Last year, the composer had a new epiphany. This time, it wasn’t about the punk of The Ramones, but the drone doom metal of Sleep: “Quite recently, I was touring in a bus, and I heard this group called Sleep in an album called Dopesmoker, and it absolutely blew my mind. I said to myself: ‘Why, this is my music!’” As a result, Rhys Chatham went back to essentials – three guitars, bass and drums – and hit the road again with his new group, Essentialist. His project: to break down metal to its basics elements; to reconstruct it; to transcend its primitive signification. To be heard again soon in Europe and America.

Words: Sophie Pécaud, 2007.
Photo: Renaud Certin.

French version available on Fragil.org, a Nantes-based online culture magazine.

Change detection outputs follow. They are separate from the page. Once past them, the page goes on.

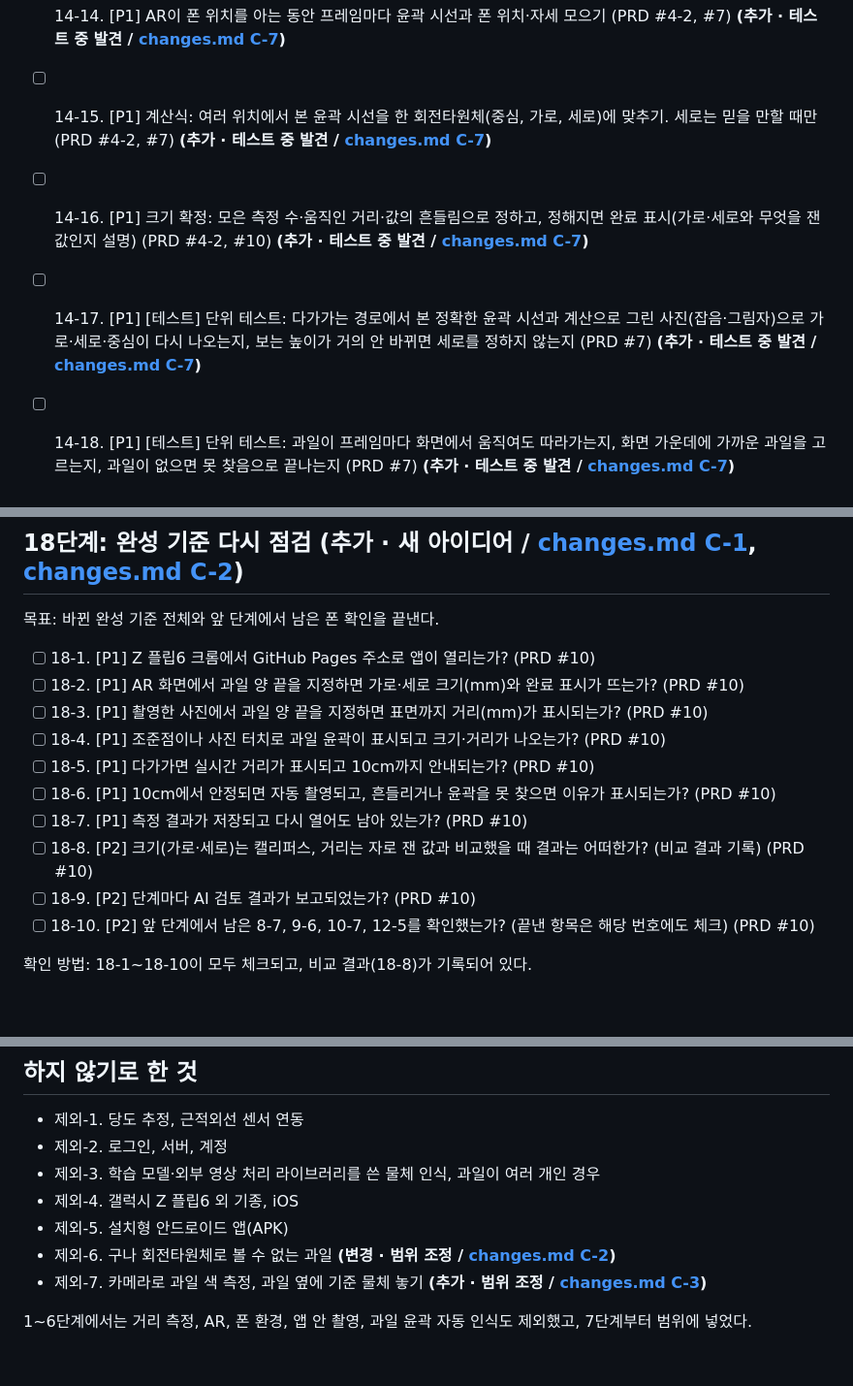
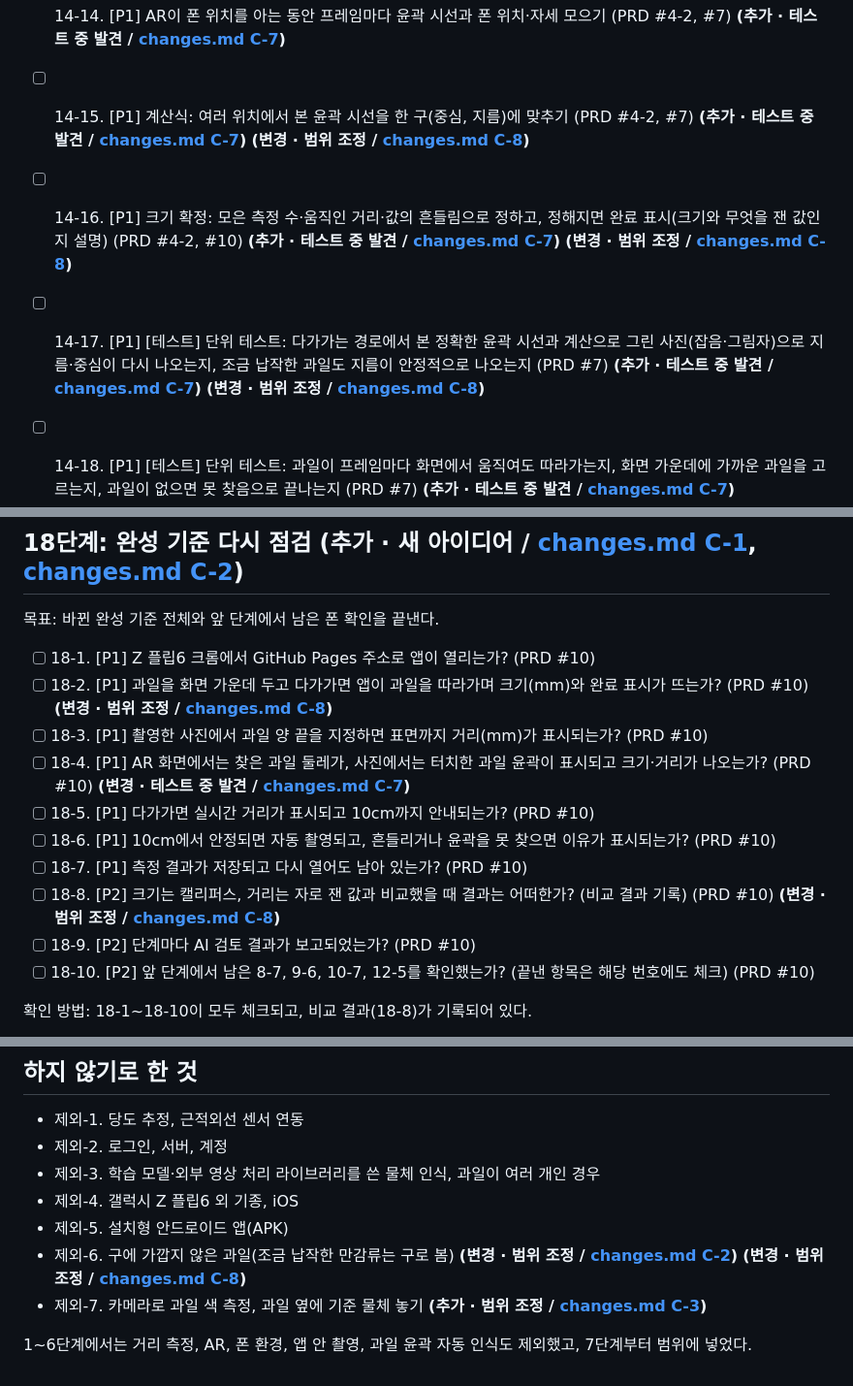
Before and after one commit to lgosoup/fruit-measure, a Markdown page: todo.md, 3 parts joined by grey strips. Shown at 97% size. Rendered like a GitHub page; blank space fills up the shorter version.

```diff
--- a/todo.md
+++ b/todo.md
@@ -241,9 +241,9 @@
 - [ ] 14-12. [P1] 따라가기: 다음 프레임부터 직전 과일 중심에서 다시 찾기(화면이 끊기지 않게 작은 이미지로, 몇 프레임마다) (PRD #4-2, #7) **(추가 · 테스트 중 발견 / [changes.md C-7](changes.md#c-7))**
 - [ ] 14-13. [P1] 「다시 선택하기」 버튼: 「과일을 화면 가운데에 가깝게 해 주세요」 안내 후 대상 다시 찾기 (PRD #4-2) **(추가 · 테스트 중 발견 / [changes.md C-7](changes.md#c-7))**
 - [ ] 14-14. [P1] AR이 폰 위치를 아는 동안 프레임마다 윤곽 시선과 폰 위치·자세 모으기 (PRD #4-2, #7) **(추가 · 테스트 중 발견 / [changes.md C-7](changes.md#c-7))**
-- [ ] 14-15. [P1] 계산식: 여러 위치에서 본 윤곽 시선을 한 회전타원체(중심, 가로, 세로)에 맞추기. 세로는 믿을 만할 때만 (PRD #4-2, #7) **(추가 · 테스트 중 발견 / [changes.md C-7](changes.md#c-7))**
-- [ ] 14-16. [P1] 크기 확정: 모은 측정 수·움직인 거리·값의 흔들림으로 정하고, 정해지면 완료 표시(가로·세로와 무엇을 잰 값인지 설명) (PRD #4-2, #10) **(추가 · 테스트 중 발견 / [changes.md C-7](changes.md#c-7))**
-- [ ] 14-17. [P1] [테스트] 단위 테스트: 다가가는 경로에서 본 정확한 윤곽 시선과 계산으로 그린 사진(잡음·그림자)으로 가로·세로·중심이 다시 나오는지, 보는 높이가 거의 안 바뀌면 세로를 정하지 않는지 (PRD #7) **(추가 · 테스트 중 발견 / [changes.md C-7](changes.md#c-7))**
+- [ ] 14-15. [P1] 계산식: 여러 위치에서 본 윤곽 시선을 한 구(중심, 지름)에 맞추기 (PRD #4-2, #7) **(추가 · 테스트 중 발견 / [changes.md C-7](changes.md#c-7))** **(변경 · 범위 조정 / [changes.md C-8](changes.md#c-8))**
+- [ ] 14-16. [P1] 크기 확정: 모은 측정 수·움직인 거리·값의 흔들림으로 정하고, 정해지면 완료 표시(크기와 무엇을 잰 값인지 설명) (PRD #4-2, #10) **(추가 · 테스트 중 발견 / [changes.md C-7](changes.md#c-7))** **(변경 · 범위 조정 / [changes.md C-8](changes.md#c-8))**
+- [ ] 14-17. [P1] [테스트] 단위 테스트: 다가가는 경로에서 본 정확한 윤곽 시선과 계산으로 그린 사진(잡음·그림자)으로 지름·중심이 다시 나오는지, 조금 납작한 과일도 지름이 안정적으로 나오는지 (PRD #7) **(추가 · 테스트 중 발견 / [changes.md C-7](changes.md#c-7))** **(변경 · 범위 조정 / [changes.md C-8](changes.md#c-8))**
 - [ ] 14-18. [P1] [테스트] 단위 테스트: 과일이 프레임마다 화면에서 움직여도 따라가는지, 화면 가운데에 가까운 과일을 고르는지, 과일이 없으면 못 찾음으로 끝나는지 (PRD #7) **(추가 · 테스트 중 발견 / [changes.md C-7](changes.md#c-7))**
 - [ ] 14-19. [P1] [테스트] (PC) 가짜 프레임으로 다가가는 흐름: 자동 선택 → 따라가기 → 크기 확정 → 완료 표시, 다시 선택하기 (PRD #4-2) **(추가 · 테스트 중 발견 / [changes.md C-7](changes.md#c-7))**
 - [ ] 14-20. [P2] [회귀 테스트] 사진 거리 계산·직접 지정·기록이 그대로 되는지 (PRD #4-3, #4-4, 13-8) **(추가 · 테스트 중 발견 / [changes.md C-7](changes.md#c-7))**
@@ -303,13 +305,13 @@
 목표: 바뀐 완성 기준 전체와 앞 단계에서 남은 폰 확인을 끝낸다.
 
 - [ ] 18-1. [P1] Z 플립6 크롬에서 GitHub Pages 주소로 앱이 열리는가? (PRD #10)
-- [ ] 18-2. [P1] AR 화면에서 과일 양 끝을 지정하면 가로·세로 크기(mm)와 완료 표시가 뜨는가? (PRD #10)
+- [ ] 18-2. [P1] 과일을 화면 가운데 두고 다가가면 앱이 과일을 따라가며 크기(mm)와 완료 표시가 뜨는가? (PRD #10) **(변경 · 범위 조정 / [changes.md C-8](changes.md#c-8))**
 - [ ] 18-3. [P1] 촬영한 사진에서 과일 양 끝을 지정하면 표면까지 거리(mm)가 표시되는가? (PRD #10)
-- [ ] 18-4. [P1] 조준점이나 사진 터치로 과일 윤곽이 표시되고 크기·거리가 나오는가? (PRD #10)
+- [ ] 18-4. [P1] AR 화면에서는 찾은 과일 둘레가, 사진에서는 터치한 과일 윤곽이 표시되고 크기·거리가 나오는가? (PRD #10) **(변경 · 테스트 중 발견 / [changes.md C-7](changes.md#c-7))**
 - [ ] 18-5. [P1] 다가가면 실시간 거리가 표시되고 10cm까지 안내되는가? (PRD #10)
 - [ ] 18-6. [P1] 10cm에서 안정되면 자동 촬영되고, 흔들리거나 윤곽을 못 찾으면 이유가 표시되는가? (PRD #10)
 - [ ] 18-7. [P1] 측정 결과가 저장되고 다시 열어도 남아 있는가? (PRD #10)
-- [ ] 18-8. [P2] 크기(가로·세로)는 캘리퍼스, 거리는 자로 잰 값과 비교했을 때 결과는 어떠한가? (비교 결과 기록) (PRD #10)
+- [ ] 18-8. [P2] 크기는 캘리퍼스, 거리는 자로 잰 값과 비교했을 때 결과는 어떠한가? (비교 결과 기록) (PRD #10) **(변경 · 범위 조정 / [changes.md C-8](changes.md#c-8))**
 - [ ] 18-9. [P2] 단계마다 AI 검토 결과가 보고되었는가? (PRD #10)
 - [ ] 18-10. [P2] 앞 단계에서 남은 8-7, 9-6, 10-7, 12-5를 확인했는가? (끝낸 항목은 해당 번호에도 체크) (PRD #10)
 
@@ -334,7 +336,7 @@
 - 제외-3. 학습 모델·외부 영상 처리 라이브러리를 쓴 물체 인식, 과일이 여러 개인 경우
 - 제외-4. 갤럭시 Z 플립6 외 기종, iOS
 - 제외-5. 설치형 안드로이드 앱(APK)
-- 제외-6. 구나 회전타원체로 볼 수 없는 과일 **(변경 · 범위 조정 / [changes.md C-2](changes.md#c-2))**
+- 제외-6. 구에 가깝지 않은 과일(조금 납작한 만감류는 구로 봄) **(변경 · 범위 조정 / [changes.md C-2](changes.md#c-2))** **(변경 · 범위 조정 / [changes.md C-8](changes.md#c-8))**
 - 제외-7. 카메라로 과일 색 측정, 과일 옆에 기준 물체 놓기 **(추가 · 범위 조정 / [changes.md C-3](changes.md#c-3))**
 
 1~6단계에서는 거리 측정, AR, 폰 환경, 앱 안 촬영, 과일 윤곽 자동 인식도 제외했고, 7단계부터 범위에 넣었다.
```
Also changed, not shown: other parts of todo.md (+20 -18 lines), PRD.md (+18 -15 lines), changes.md (+10 -0 lines).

Link to original article here.

Note :
(1) Rhys Chatham, Composer’s Notebook 1990. Toward A Musical Agenda For The 1990s, Table of the Elements, Atlanta, 1990.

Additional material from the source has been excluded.